They’re ba-aack! It’s like Back to the Future for fashion, and if you still have your peasant blouses, bell bottoms, or anything crocheted or with ruffles or fringe tucked away somewhere, go get it! They’ve evolved, but not so much that you won’t recognize these classic 1970s fashion trends. There’s another ‘70s-era classic showing up this year, but you can’t wear it. Say “hello” again to avocado green and harvest gold!
The ‘70s got the vote for the most stylish decade ever. We think the greens, golds, and copper browns so loved by interior designers back then deserve a shout-out. In 2020, it’s all about jewel tones, brazen floral prints, and stone accents – and green and gold. A popular paint company even features shades of gold in four of their color palettes.
If you’re feeling that ‘70s aura coming on, you’ll love this year’s color trends. With an infusion of vintage colors throughout your home, you can return to a time when “greige” wasn’t a thing and kitchens weren’t stark white. The ‘70s vibe is an acquired taste, but you don’t need to saturate your home in green and gold to enjoy it. Instead, just use a splash here and a pop there.
Another major paint supplier chose a shade of green for their color of the year, and it’s strikingly similar to the ‘70s avocado green. While they are ‘70s-inspired, green and gold today take on a whole different look. Warm and bold yet playful, these colors are making a new statement. They have new names as well – like olive, sage, and cargo.
No longer drab, harvest gold is now an earthy yellow-orange reminiscent of falling leaves and Thanksgiving tables. Let gold offset slate blues, dusky violets, and other earth tones for a modern twist on an old trend.
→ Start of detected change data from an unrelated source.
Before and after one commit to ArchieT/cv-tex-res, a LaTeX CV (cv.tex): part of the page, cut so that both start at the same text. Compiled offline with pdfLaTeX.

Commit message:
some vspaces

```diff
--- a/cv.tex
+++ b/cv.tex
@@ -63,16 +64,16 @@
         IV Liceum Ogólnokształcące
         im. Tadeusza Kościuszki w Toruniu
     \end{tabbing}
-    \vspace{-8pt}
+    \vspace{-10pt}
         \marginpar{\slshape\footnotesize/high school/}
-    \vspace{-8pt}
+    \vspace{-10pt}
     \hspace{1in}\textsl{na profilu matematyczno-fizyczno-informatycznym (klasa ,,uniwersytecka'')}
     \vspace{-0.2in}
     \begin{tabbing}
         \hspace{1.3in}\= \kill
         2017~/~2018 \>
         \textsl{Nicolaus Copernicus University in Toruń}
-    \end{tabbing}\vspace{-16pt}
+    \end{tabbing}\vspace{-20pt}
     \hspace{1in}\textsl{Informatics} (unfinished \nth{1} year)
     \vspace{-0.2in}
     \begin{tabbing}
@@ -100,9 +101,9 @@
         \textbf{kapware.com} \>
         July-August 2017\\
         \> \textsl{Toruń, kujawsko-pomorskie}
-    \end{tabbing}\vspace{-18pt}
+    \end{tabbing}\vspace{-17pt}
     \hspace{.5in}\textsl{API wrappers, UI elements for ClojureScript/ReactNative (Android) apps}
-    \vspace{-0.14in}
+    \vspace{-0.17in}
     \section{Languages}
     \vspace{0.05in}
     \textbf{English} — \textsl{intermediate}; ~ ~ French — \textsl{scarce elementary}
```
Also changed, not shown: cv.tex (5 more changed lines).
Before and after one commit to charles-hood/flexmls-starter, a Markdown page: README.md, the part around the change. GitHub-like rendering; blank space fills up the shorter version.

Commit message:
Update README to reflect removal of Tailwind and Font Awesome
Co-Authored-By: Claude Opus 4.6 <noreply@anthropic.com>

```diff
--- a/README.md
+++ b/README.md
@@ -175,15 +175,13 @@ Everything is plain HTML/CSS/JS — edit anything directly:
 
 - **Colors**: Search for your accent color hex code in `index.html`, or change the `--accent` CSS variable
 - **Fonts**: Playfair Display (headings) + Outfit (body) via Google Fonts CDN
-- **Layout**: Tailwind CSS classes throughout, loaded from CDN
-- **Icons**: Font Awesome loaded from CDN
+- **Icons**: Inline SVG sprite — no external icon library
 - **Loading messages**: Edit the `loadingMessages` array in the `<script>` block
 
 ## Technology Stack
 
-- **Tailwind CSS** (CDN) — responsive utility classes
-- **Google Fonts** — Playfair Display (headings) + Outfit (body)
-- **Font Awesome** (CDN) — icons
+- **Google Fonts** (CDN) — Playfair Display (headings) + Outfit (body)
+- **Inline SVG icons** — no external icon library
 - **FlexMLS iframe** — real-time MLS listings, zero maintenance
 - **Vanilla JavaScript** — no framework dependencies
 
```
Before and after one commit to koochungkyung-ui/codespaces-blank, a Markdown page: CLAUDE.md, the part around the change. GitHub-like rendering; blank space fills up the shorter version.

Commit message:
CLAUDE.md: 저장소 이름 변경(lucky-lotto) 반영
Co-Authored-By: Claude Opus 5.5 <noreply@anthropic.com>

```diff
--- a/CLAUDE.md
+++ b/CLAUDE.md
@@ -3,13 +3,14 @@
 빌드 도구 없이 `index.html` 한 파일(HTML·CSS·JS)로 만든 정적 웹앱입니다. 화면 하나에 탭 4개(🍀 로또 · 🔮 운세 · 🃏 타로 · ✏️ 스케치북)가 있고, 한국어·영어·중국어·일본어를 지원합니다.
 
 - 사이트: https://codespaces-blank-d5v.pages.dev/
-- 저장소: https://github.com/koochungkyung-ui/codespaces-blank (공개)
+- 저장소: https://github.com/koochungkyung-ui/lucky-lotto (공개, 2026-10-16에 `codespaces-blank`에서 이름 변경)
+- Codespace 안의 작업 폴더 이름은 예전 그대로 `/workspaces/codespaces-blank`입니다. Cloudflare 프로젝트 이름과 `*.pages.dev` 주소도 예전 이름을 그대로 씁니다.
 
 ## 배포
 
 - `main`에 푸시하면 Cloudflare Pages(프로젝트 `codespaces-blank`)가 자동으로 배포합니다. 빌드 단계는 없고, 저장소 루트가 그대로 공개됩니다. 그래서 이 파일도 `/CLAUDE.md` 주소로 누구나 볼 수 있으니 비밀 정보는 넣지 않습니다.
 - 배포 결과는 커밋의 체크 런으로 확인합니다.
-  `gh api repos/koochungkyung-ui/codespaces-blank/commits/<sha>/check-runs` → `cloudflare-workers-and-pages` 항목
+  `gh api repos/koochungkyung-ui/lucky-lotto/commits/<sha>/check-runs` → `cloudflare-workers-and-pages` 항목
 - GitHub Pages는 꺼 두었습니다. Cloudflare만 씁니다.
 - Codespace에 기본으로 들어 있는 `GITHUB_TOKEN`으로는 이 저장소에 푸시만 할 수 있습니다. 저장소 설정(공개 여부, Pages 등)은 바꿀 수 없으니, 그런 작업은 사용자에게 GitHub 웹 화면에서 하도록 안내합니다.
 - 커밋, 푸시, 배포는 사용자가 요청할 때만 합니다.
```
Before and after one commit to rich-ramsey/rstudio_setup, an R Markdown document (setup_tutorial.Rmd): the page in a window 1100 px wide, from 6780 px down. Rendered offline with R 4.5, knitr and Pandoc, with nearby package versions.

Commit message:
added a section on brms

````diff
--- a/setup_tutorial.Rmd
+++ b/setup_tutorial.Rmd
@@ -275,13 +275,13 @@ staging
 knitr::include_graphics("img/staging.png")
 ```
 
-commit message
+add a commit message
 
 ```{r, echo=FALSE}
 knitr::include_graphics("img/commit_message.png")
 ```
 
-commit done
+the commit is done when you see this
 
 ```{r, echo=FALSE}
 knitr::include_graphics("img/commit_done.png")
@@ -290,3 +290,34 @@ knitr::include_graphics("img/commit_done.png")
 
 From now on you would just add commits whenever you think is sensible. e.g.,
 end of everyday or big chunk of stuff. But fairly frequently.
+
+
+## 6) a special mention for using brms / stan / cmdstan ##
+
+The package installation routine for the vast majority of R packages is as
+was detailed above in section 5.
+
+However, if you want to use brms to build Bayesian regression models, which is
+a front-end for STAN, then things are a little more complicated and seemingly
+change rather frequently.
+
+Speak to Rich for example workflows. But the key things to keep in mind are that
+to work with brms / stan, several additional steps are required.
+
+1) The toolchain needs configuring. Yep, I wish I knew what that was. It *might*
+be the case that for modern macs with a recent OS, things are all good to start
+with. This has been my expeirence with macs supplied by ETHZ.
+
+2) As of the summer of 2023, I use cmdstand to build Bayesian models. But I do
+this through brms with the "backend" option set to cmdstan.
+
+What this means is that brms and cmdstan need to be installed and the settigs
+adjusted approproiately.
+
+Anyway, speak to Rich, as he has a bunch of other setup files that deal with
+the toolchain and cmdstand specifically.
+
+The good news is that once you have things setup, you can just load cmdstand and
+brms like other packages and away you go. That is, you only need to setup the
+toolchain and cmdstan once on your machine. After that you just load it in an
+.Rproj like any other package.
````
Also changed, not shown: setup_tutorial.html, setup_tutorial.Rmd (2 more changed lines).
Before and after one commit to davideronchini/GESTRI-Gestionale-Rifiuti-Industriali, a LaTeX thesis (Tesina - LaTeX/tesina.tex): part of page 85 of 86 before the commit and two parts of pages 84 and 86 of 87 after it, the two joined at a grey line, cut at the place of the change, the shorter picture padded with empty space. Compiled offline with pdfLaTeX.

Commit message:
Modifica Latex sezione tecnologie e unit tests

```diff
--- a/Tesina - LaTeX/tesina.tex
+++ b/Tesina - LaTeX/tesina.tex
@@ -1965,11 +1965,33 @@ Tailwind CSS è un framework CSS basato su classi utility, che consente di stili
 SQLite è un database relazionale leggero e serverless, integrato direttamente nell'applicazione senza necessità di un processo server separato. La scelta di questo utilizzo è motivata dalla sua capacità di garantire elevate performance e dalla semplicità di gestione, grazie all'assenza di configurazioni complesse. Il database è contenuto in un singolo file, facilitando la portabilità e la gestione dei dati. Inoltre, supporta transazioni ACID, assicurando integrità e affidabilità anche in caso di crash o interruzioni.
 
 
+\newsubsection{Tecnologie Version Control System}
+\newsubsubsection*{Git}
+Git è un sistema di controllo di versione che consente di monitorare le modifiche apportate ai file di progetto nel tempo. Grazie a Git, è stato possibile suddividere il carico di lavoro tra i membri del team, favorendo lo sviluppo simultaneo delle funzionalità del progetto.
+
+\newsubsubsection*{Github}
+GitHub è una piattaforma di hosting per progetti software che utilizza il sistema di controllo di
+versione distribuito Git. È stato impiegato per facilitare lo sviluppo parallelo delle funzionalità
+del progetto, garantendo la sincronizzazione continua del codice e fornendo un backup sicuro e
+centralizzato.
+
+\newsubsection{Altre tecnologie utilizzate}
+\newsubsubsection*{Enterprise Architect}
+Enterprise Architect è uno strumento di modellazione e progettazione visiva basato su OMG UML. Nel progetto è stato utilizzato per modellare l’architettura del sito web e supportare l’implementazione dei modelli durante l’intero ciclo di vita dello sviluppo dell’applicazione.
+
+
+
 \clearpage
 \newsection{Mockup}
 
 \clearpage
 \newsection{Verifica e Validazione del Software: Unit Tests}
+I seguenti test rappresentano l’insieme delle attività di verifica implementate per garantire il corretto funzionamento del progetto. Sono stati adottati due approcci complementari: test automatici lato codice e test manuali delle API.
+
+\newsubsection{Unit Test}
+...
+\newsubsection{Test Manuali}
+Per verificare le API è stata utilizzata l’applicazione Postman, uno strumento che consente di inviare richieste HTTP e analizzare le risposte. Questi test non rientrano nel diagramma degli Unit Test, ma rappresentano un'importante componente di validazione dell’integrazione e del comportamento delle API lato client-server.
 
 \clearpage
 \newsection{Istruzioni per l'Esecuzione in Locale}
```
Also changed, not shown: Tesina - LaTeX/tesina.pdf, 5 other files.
Speaking of old trends, brass is making a comeback, too, after a fallout with brushed nickel and stainless steel. Today, instead of having a hard, shiny surface, brass is being transformed. Much more subtle and warm, brass now has a brushed gold finish and it’s showing up all over the house. So, what to do with all that brushed nickel and chrome? Keep it! No longer is it considered taboo to mix metals. Just don’t mix more than two per room.
In a country recovering from the turmoil of the Vietnam War, it was natural to express the hope for peace and calm with warm, earthy colors and dark wood made so popular in 1970s homes. In a sense, we’re at the same crossroads today – at the start of a new decade, with hope for the future. It just feels right to bring back those peaceful, earthy colors from decades ago, doesn’t it?
Amy Ramirez is a freelance writer and writing coach